Task goal:
In the records, find each line where "justify" occurs, and copy it.

Data shown:
+-------+

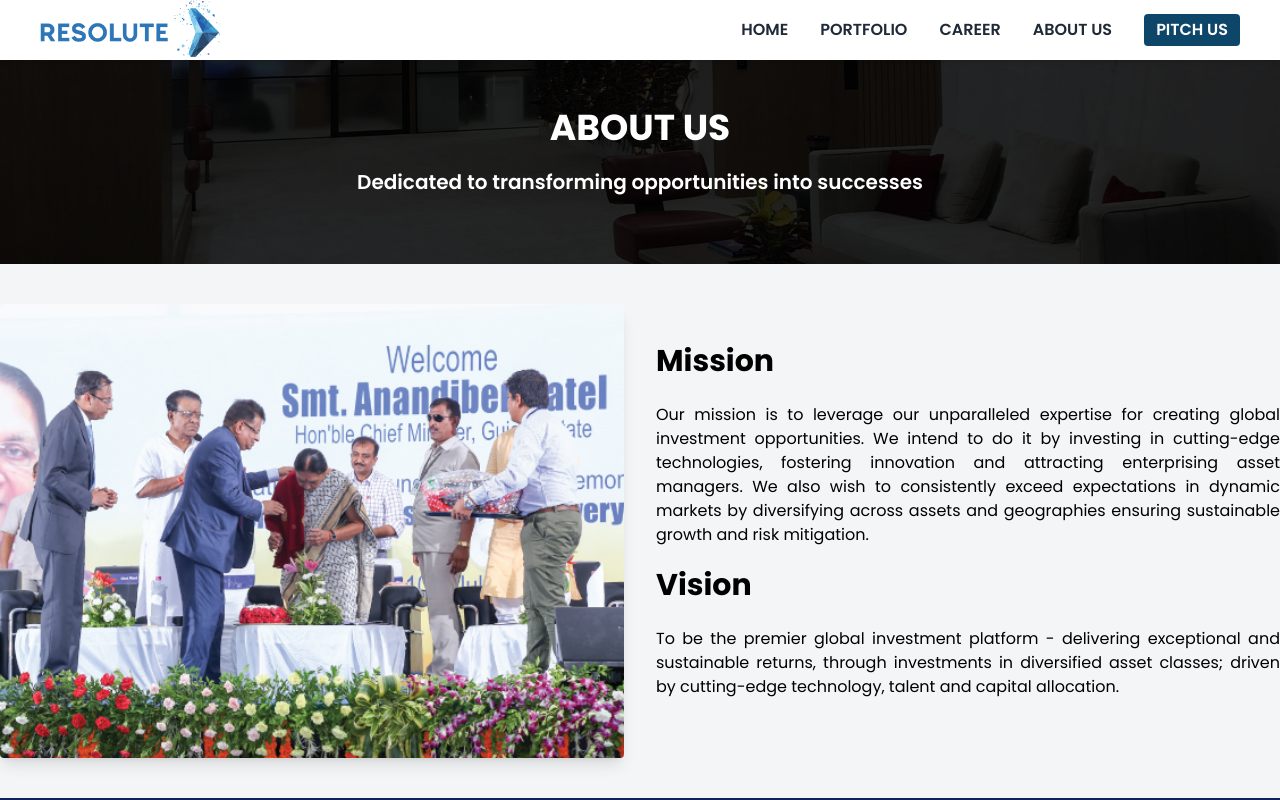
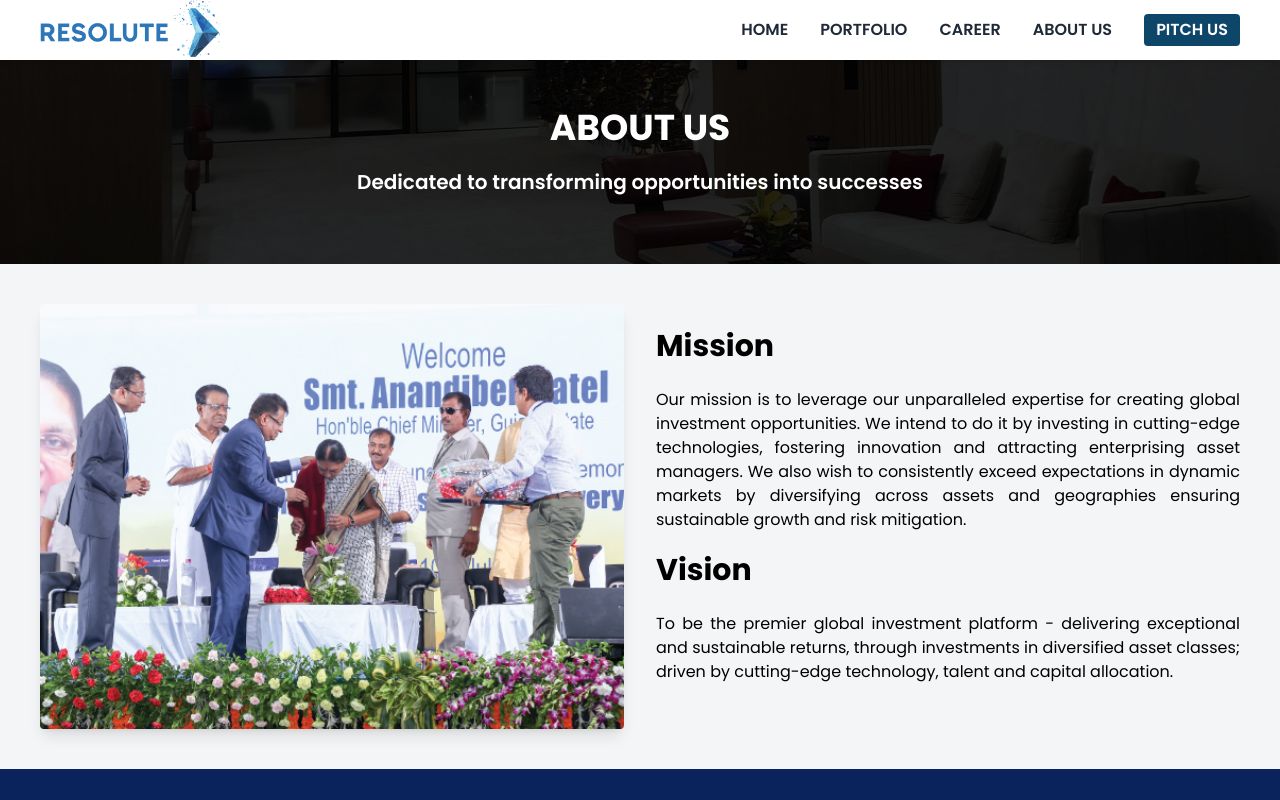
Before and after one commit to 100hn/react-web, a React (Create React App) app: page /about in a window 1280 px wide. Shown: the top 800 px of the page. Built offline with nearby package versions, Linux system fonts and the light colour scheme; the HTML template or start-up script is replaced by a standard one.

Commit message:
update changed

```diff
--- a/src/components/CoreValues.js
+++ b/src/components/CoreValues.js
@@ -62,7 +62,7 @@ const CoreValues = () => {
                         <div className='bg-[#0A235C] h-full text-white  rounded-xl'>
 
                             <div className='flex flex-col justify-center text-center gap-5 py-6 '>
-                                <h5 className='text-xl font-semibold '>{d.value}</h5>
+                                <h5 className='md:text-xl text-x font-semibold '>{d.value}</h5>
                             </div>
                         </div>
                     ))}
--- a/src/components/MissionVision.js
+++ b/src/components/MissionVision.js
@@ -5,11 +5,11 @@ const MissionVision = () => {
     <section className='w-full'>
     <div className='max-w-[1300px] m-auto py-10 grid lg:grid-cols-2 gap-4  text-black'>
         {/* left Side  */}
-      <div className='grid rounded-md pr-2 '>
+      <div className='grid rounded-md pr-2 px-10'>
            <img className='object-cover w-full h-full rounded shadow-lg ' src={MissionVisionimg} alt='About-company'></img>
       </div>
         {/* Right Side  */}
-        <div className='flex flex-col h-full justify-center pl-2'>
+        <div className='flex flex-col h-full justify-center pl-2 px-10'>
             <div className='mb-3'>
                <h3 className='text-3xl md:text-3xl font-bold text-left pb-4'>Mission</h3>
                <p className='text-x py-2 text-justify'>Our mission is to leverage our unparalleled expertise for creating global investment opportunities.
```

+-------+

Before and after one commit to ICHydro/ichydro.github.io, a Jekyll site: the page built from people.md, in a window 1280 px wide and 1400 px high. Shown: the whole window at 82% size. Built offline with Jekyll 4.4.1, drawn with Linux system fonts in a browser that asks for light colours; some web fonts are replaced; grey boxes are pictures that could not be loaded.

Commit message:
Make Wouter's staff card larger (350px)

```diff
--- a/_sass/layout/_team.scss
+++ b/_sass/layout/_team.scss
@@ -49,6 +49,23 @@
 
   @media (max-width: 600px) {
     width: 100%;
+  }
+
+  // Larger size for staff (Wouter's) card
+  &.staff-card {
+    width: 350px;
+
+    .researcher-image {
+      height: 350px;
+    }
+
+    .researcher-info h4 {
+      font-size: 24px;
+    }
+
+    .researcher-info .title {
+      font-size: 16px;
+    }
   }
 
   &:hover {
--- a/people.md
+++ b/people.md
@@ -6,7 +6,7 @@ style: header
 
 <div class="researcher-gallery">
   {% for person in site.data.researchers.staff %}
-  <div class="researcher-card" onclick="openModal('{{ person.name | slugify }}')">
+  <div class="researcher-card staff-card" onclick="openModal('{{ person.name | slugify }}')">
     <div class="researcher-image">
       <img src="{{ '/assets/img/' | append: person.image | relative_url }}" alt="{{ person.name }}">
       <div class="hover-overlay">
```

+-------+

Task output:
                             <div className='flex flex-col justify-center text-center gap-5 py-6 '>
-        <div className='flex flex-col h-full justify-center pl-2'>
+        <div className='flex flex-col h-full justify-center pl-2 px-10'>
                <p className='text-x py-2 text-justify'>Our mission is to leverage our unparalleled expertise for creating global investment opportunities.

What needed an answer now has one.